The CWC will be reconstituted with elected members at the AICC Plenary that is likely to be held after the election of the Congress president in June or July.
If Congress follows through Rahul’s decision, it would mark the biggest reform in the party in two decades. Rahul’s earlier attempts at democratizing the party have not turned out as hoped. The last CWC elections took place in 1997 when Sitaram Kesri was the party president. Before that, elections were held in 1992 after a gap of about two decades.
Sources said Rahul has “made up his mind” to bring elected members in the CWC to “empower” those with experience and grassroot support. There is rising chorus in the Congress for the party vice-president to take over the reins of the party. “It (Rahul’s elevation) is probable but Rahul has not revealed his mind on the issue yet,” a senior party functionary told HT.
As per the Congress constitution, 12 of the 25-member CWC have to be elected by the AICC, while others are appointed by party chief. Since Sonia took over the reins of the party in 1998, there have been no CWC elections.
However, Sonia has often listed difficulties she has been facing in constituting the CWC since 1998. “Nominating CWC is not an easy task. Somebody will complain that he has been left out and why the other was taken. Somewhere someone will be left out,” she had said at the AICC meeting in Delhi’s Talkatora stadium on November 2, 2010.
Although Rahul’s so-called experiments in democratization — through internal elections in the youth and student wings of the Congress — did not pay much electoral dividends, the young leader is said to be “determined” to “democratize all levels” of the organization.

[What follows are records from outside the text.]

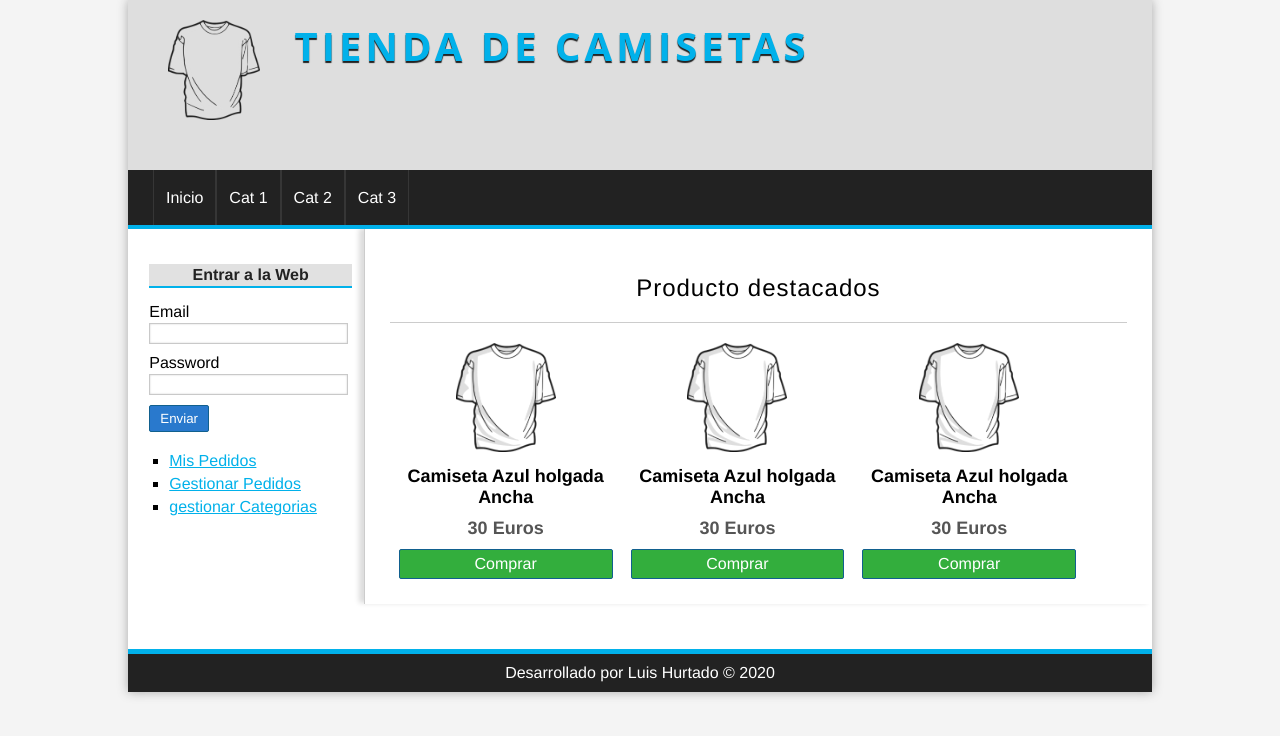
After one commit to luisphp/MasterPHP, a PHP site: page /index_maqueta.php in a window 1280 px wide. The commit adds this page. Shown: the top 736 px of the page. Run offline with PHP 8.4, Linux system fonts and the light colour scheme; a stand-in replaces the project's code that opens the database connection.

Commit message:
MVC Structure 1

```diff
--- a/proyecto-php-poo/assets/css/styles.css
+++ b/proyecto-php-poo/assets/css/styles.css
@@ -139,3 +139,206 @@ nav a
 	width: 100px;
 
 }
+
+/*Content*/
+
+#content
+{
+	margin: 0px auto;
+	overflow: hidden;
+	background: white;
+}
+
+#lateral
+{
+	width: 22%;
+	float: left;
+	margin-top: 20px;
+	margin-left: 10px;
+	min-height: 400px;
+}
+
+#lateral .log_aside
+{
+	display: block;
+	width: 90%;
+	margin: 5px auto;
+	padding: 10px;
+	/*border: 1px solid red;*/
+
+}
+
+#lateral h3
+{
+	display: block;
+	color: #222;
+	width: 100%;
+	text-align: center;
+	padding-top: 2px;
+	padding-bottom: 2px;
+	margin-bottom: 15px;
+	font-size: 16px;
+	font-weight: bold;
+	background: #e1e1e1;
+	border-bottom: 2px solid #01B1EA;
+}
+
+/*Formularios*/
+
+input[type="text"],
+input[type="password"],
+input[type="email"],
+select
+{
+	border: 1px solid #c9c9c9;
+	box-shadow: 0px 0px 2px #ccc inset;
+	background: white;
+	padding: 2px;
+	color: gray;
+	transition: all 300ms;
+}
+
+input[type="text"]:focus,
+input[type="password"]:focus,
+input[type="email"]:focus
+{
+	border: 1px solid #1579b5;
+	color:black;
+}
+
+input[type="button"],
+input[type="submit"],
+button,
+.button
+{
+	display: block;
+	border-radius: 2px;
+	width: auto;
+	padding: 5px;
+	padding-left: 10px;
+	padding-right: 10px;
+	color: white;
+	background: #2979CD;
+	border: 1px solid #11608E;
+	cursor: pointer;
+}
+
+.button
+{
+	background: #33AE3D;
+	color: white !important;
+	text-decoration: none;
+}
+
+/*Label*/
+
+
+label,
+input[type="text"],
+input[type="password"],
+input[type="email"],
+select
+{
+	display: block;
+	width: 95%;
+	margin-top: 2px;
+	margin-bottom: 2px;
+}
+
+label,
+input[type="button"],
+input[type="submit"],
+button
+{
+	display: block;
+	margin-top: 10px;
+}
+
+#lateral ul li
+{
+	list-style: square;
+	margin-left: 20px;
+	margin-top: 5px;
+	margin-bottom: 5px;
+}
+
+#lateral ul
+{
+	margin-top: 20px;
+	margin-bottom: 20px;
+}
+
+/*Parte Central*/
+
+#central
+{
+	width: 72%;
+	float: right;
+	border-left: 1px solid #ccc;
+	box-shadow: -5px -1px 5px #ddd;
+	padding: 25px;
+}
+
+#central h1
+{
+	font-size: 24px;
+	margin-bottom: 5px;
+	text-align: center;
+	font-weight: normal;
+	letter-spacing: 1px;
+	border-bottom: 1px solid #ccc;
+	margin-top: 10px;
+	margin-bottom: 20px;
+	padding: 20px;
+	padding-top: 10px;
+	/*min-height: 500px;*/
+}
+
+/* Productos */
+
+.product
+{
+	width: 29%;
+	/*border: 1px solid red;*/
+	float: left;
+	margin-left: 9px;
+	margin-right: 9px;
+	/*border-right: 1px solid #ccc;*/
+	text-align: center;
+}
+
+.product img
+{
+	width: 100px;
+	margin-bottom: 10px;
+
+}
+
+.product h2
+{
+	font-size: 18px;
+	margin-bottom: 10px;
+
+}
+
+.product p
+{
+	font-weight: bold;
+	color: #555;
+	font-size: 18px;
+	margin-bottom: 10px;
+
+}
+
+/*Footer*/
+
+#footer
+{
+	text-align: center;
+	padding-top: 10px;
+	padding-bottom: 10px;
+	color: white;
+	background: #222222;
+	clear: both;
+	border-top: 5px solid #01B1EA;
+}
--- /dev/null
+++ b/proyecto-php-poo/index_maqueta.php
@@ -0,0 +1,92 @@
+<!DOCTYPE html>
+<html>
+	<head>
+		<meta charset="utf-8">
+		<meta http-equiv="X-UA-Compatible" content="IE=edge">
+		<title>Tienda de camisetas</title>
+		<link rel="stylesheet" href="assets/css/styles.css">
+	</head>
+	<body>
+		<div id="container">
+			<!-- Cabecera -->
+			<header id="header" class="">
+				<div id="logo">
+					<img src="assets/images/camisa-blanca-dibujo-png.png" alt="Imagen_logo">
+					<a href="index.php">
+						Tienda de camisetas
+					</a>
+				</div>
+			</header>
+			<!-- /header -->
+			<!-- Menú -->
+			<nav id="menu">
+				<ul>
+					<li><a href="#" title="">Inicio</a></li>
+				</ul>
+				<ul>
+					<li><a href="#" title="">Cat 1</a></li>
+				</ul>
+				<ul>
+					<li><a href="#" title="">Cat 2</a></li>
+				</ul>
+				<ul>
+					<li><a href="#" title="">Cat 3</a></li>
+				</ul>
+			</nav>
+			<!-- Contenido -->
+			<div id="content">
+				<!-- Barra Lateral -->
+				<aside id="lateral">
+					<div id="login" class="log_aside">
+						<h3>Entrar a la Web</h3>
+						<form action="#" method="post" accept-charset="utf-8">
+							<label for="email">Email</label>
+							<input type="text" name="email" value="">
+							<label for="password">Password</label>
+							<input type="text" name="password" value="">
+							<input type="submit" name="enviar" value="Enviar">
+						</form>
+						<ul>
+						    <li><a href="#">Mis Pedidos</a></li>
+						    <li><a href="#">Gestionar Pedidos</a></li>
+						    <li><a href="#">gestionar Categorias</a></li>
+						</ul>
+
+
+
+
+					</div>
+				</aside>
+
+			<!-- Contenido central -->
+			<div id="central">
+				<h1>Producto destacados</h1>
+				<div class="product">
+
+					<img src="assets/images/camisa-blanca-dibujo-png.png" alt="">
+					<h2>Camiseta Azul holgada Ancha</h2>
+					<p>30 Euros</p>
+					<a href="" class="button">Comprar</a>
+				</div>
+				<div class="product">
+					<img src="assets/images/camisa-blanca-dibujo-png.png" alt="">
+					<h2>Camiseta Azul holgada Ancha</h2>
+					<p>30 Euros</p>
+					<a href="" class="button">Comprar</a>
+				</div>
+				<div class="product">
+					<img src="assets/images/camisa-blanca-dibujo-png.png" alt="">
+					<h2>Camiseta Azul holgada Ancha</h2>
+					<p>30 Euros</p>
+					<a href="" class="button">Comprar</a>
+				</div>
+			</div>
+			</div>
+			<!-- Footer ó pie de pagina -->
+			<footer id="footer">
+				<p>Desarrollado por Luis Hurtado &copy; 2020</p>
+			</footer>
+		</div>
+
+	</body>
+</html>
```
Also changed, not shown: proyecto-php-poo/autoload.php (added, +25 -0 lines), proyecto-php-poo/config/db.php (added, +16 -0 lines), proyecto-php-poo/controllers/UsuarioController.php (added, +11 -0 lines), proyecto-php-poo/index.php (+38 -80 lines), proyecto-php-poo/controllers/CategoriaController.php (added), proyecto-php-poo/controllers/PedidoController.php (added), proyecto-php-poo/controllers/ProductoController.php (added).
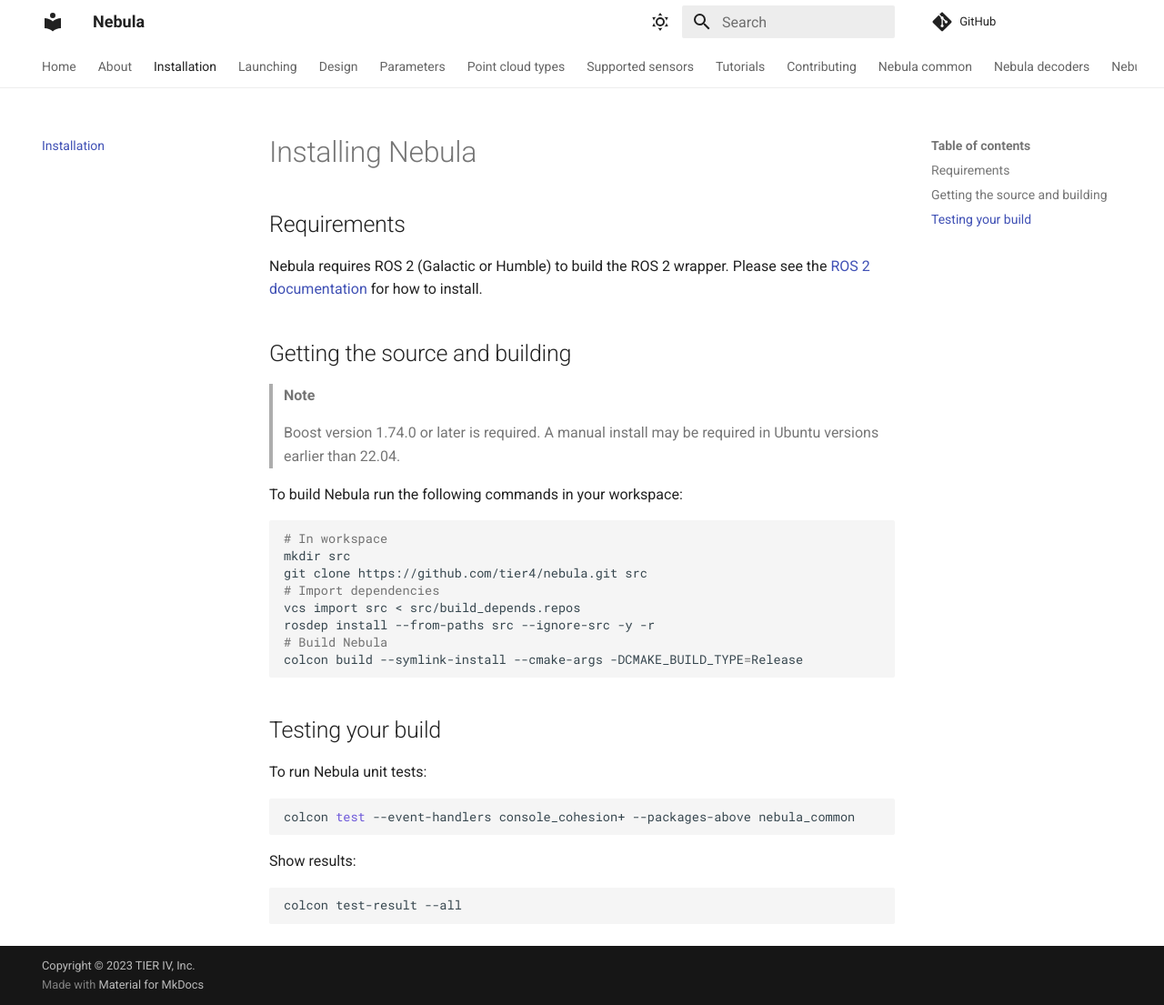
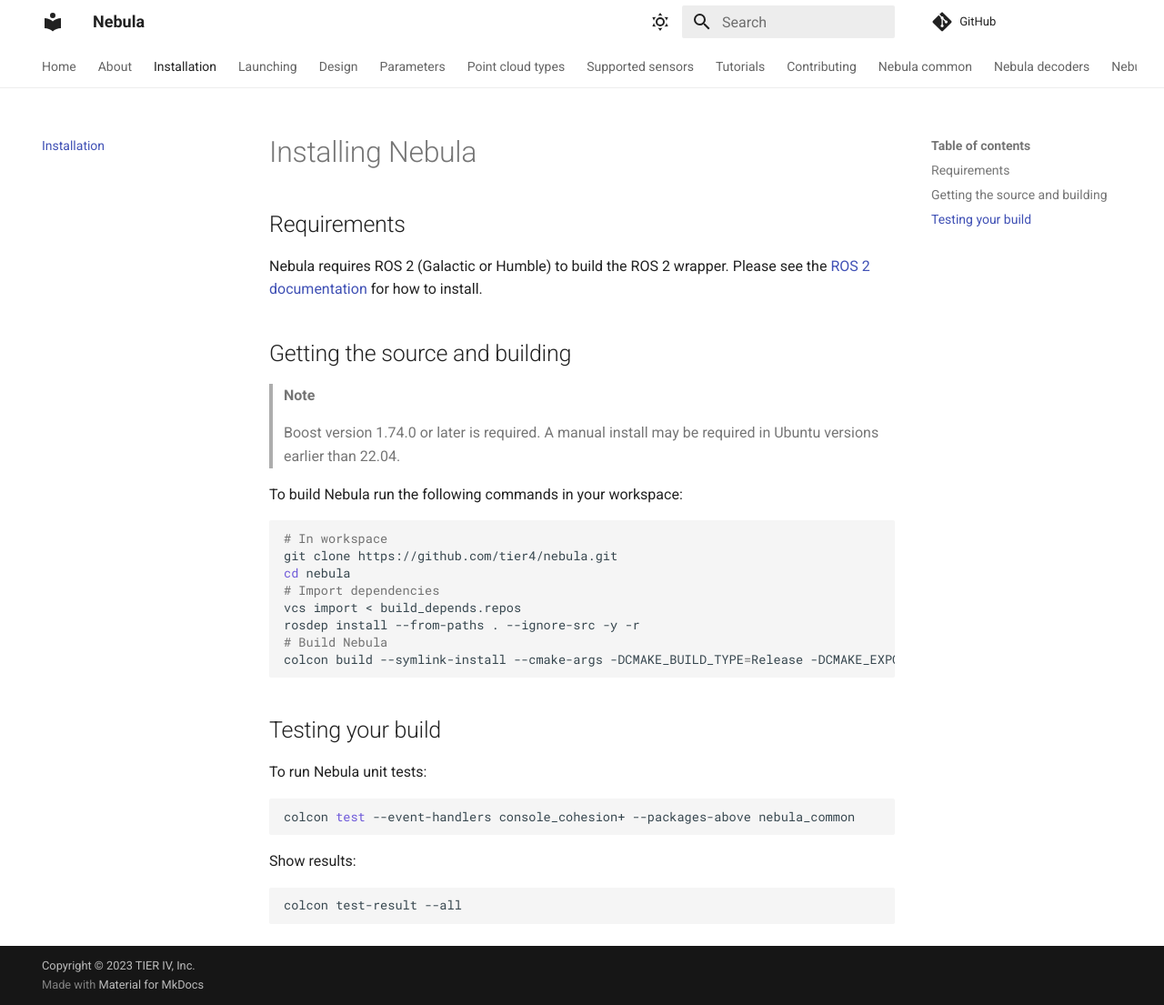
Before and after one commit to tier4/nebula, an MkDocs documentation site: the page built from docs/installation.md, in a window 1280 px wide and 1105 px high. Shown: the whole window at 91% size. Built offline with MkDocs 1.6.1 and Material for MkDocs 9.7.7, drawn with Linux system fonts in a browser that asks for light colours; comment, search, counter and statistics services are not loaded.

Commit message:
docs: remove recommendation to clone into `src` directory
Signed-off-by: Max SCHMELLER <max.schmeller@tier4.jp>

````diff
--- a/docs/installation.md
+++ b/docs/installation.md
@@ -15,13 +15,13 @@
 
 ```bash
 # In workspace
-mkdir src
-git clone https://github.com/tier4/nebula.git src
+git clone https://github.com/tier4/nebula.git
+cd nebula
 # Import dependencies
-vcs import src < src/build_depends.repos
-rosdep install --from-paths src --ignore-src -y -r
+vcs import < build_depends.repos
+rosdep install --from-paths . --ignore-src -y -r
 # Build Nebula
-colcon build --symlink-install --cmake-args -DCMAKE_BUILD_TYPE=Release
+colcon build --symlink-install --cmake-args -DCMAKE_BUILD_TYPE=Release -DCMAKE_EXPORT_COMPILE_COMMANDS=1
 ```
 
 ## Testing your build
````
Also changed, not shown: README.md (+5 -5 lines).
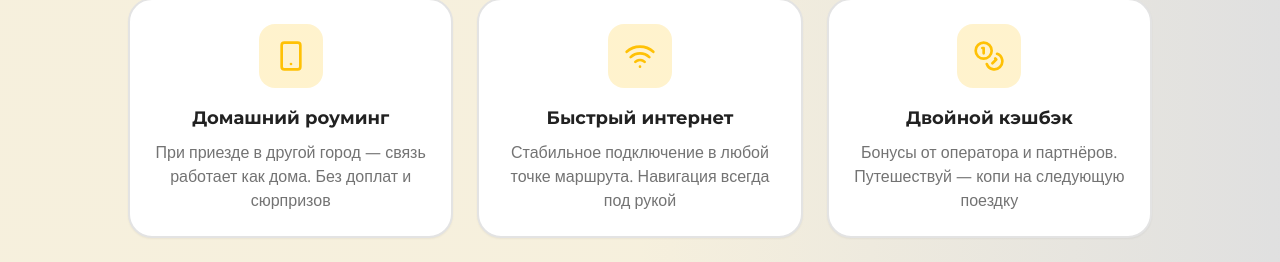
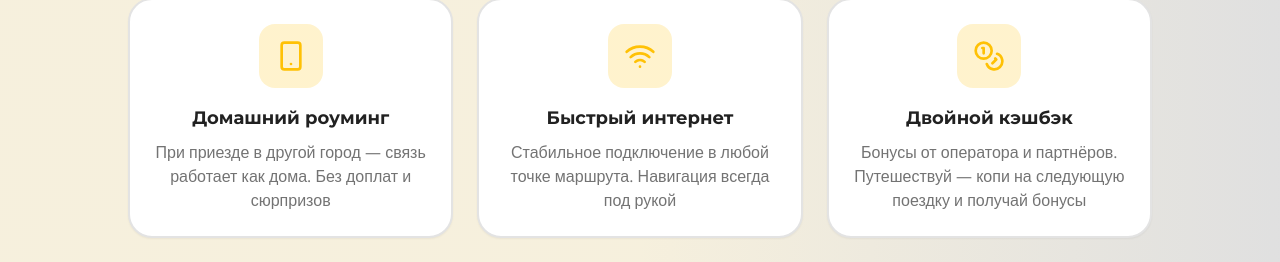
Before and after one commit to pr-poehali-dev/ai-travel-guide-project, a React (Vite) app: page / in a window 1280 px wide. Shown: the part 4514-4776 px from the top of the page. Built offline with nearby package versions, Linux system fonts and the light colour scheme.

Commit message:
добавь в конце предложения "и получай бонусы"

```diff
--- a/src/pages/Index.tsx
+++ b/src/pages/Index.tsx
@@ -295,7 +295,7 @@ const Index = () => {
                 {
                   icon: "Coins",
                   title: "Двойной кэшбэк",
-                  desc: "Бонусы от оператора и партнёров. Путешествуй — копи на следующую поездку"
+                  desc: "Бонусы от оператора и партнёров. Путешествуй — копи на следующую поездку и получай бонусы"
                 }
               ].map((item, index) => (
                 <Card key={index} className="border-2 hover:shadow-xl transition-all duration-300 hover:-translate-y-1">
```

The possible elections to the CWC are likely to be held at the next AICC session in March-April.
As part of the revival plan, the party is mulling sweeping changes in its functioning and the constitution. Some of the suggestions that came up include amending the party constitution to incorporate 50% reservation for OBCs, SCs, STs and minorities in state and district committees. This includes 33% quota for women.
Reducing the tenure of office bearers from five to three years besides doing away with dual – active and primary – membership and holding block level organisational elections instead of booth level were some of the other proposals suggested by the senior leaders at last Tuesday’s CWC meeting.
A final decision on these issues would be taken only after consultations with party workers in states followed by ratification of the decisions at the AICC session.